WHAT THE EXERCISE ASKS: Supply the number of lines below containing "target", nothing else.

Front-end code change data:

_ _ _ _ _

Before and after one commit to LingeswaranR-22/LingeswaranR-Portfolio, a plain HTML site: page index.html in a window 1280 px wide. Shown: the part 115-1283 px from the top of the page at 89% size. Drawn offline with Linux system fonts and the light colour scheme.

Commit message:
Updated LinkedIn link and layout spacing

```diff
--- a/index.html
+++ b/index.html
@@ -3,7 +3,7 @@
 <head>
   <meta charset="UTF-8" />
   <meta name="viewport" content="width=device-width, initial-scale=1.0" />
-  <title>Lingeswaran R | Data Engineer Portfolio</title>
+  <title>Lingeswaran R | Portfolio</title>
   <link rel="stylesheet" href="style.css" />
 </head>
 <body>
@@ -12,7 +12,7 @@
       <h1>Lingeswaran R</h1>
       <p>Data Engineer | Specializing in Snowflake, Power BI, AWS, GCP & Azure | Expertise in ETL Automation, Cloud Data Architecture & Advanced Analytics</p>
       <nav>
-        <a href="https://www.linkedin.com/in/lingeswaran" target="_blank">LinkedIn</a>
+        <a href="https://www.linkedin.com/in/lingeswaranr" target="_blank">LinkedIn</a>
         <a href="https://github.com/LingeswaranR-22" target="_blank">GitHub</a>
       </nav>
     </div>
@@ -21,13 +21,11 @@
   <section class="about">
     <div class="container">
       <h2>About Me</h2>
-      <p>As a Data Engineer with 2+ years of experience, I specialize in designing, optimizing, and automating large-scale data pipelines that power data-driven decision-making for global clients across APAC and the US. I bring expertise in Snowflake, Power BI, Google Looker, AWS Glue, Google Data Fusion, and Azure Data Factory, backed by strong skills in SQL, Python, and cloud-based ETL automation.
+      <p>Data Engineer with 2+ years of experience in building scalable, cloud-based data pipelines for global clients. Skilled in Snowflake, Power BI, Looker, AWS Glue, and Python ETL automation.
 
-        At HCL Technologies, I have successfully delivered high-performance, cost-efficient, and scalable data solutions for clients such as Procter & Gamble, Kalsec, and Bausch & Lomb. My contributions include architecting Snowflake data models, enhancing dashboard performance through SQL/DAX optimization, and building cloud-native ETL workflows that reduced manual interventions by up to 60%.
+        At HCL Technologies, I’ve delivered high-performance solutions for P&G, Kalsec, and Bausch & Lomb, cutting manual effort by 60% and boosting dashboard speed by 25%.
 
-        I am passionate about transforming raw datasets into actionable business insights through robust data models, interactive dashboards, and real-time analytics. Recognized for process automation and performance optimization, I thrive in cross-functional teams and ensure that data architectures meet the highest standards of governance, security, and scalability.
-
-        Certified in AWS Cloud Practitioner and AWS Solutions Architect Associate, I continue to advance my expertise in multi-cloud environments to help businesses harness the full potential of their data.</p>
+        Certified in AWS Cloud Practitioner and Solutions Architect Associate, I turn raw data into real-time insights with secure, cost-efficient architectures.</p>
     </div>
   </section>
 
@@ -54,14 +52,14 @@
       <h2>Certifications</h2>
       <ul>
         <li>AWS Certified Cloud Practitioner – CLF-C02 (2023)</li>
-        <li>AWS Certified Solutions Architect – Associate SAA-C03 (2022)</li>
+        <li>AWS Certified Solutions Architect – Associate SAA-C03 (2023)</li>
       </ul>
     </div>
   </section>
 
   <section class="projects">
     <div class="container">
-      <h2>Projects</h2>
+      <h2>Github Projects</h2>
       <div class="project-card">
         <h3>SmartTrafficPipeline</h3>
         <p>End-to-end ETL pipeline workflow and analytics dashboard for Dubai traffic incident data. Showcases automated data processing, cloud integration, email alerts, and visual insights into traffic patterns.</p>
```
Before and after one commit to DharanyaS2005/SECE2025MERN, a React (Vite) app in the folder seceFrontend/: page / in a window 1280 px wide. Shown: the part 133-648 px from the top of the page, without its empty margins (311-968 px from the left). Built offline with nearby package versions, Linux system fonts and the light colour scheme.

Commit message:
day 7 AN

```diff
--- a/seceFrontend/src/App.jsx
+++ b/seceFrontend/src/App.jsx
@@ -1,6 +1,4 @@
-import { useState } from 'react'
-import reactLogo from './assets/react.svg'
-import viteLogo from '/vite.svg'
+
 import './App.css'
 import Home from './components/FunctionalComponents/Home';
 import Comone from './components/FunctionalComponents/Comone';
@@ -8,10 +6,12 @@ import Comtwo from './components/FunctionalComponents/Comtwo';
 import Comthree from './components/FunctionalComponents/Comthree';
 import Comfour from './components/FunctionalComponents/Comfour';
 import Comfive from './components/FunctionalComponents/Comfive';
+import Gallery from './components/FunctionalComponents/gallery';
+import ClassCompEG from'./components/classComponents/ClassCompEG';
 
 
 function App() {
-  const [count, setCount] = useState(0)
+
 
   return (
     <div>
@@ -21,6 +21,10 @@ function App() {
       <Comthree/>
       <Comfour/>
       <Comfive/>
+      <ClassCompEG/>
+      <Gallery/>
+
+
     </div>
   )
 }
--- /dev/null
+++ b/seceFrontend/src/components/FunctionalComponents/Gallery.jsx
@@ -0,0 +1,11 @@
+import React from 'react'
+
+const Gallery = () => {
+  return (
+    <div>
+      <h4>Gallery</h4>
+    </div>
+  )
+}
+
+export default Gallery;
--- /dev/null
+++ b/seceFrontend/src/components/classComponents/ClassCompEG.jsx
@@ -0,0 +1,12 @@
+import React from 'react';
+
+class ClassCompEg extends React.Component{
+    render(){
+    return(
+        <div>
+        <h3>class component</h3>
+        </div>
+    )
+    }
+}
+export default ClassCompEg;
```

_ _ _ _ _

WORKED SOLUTION: 3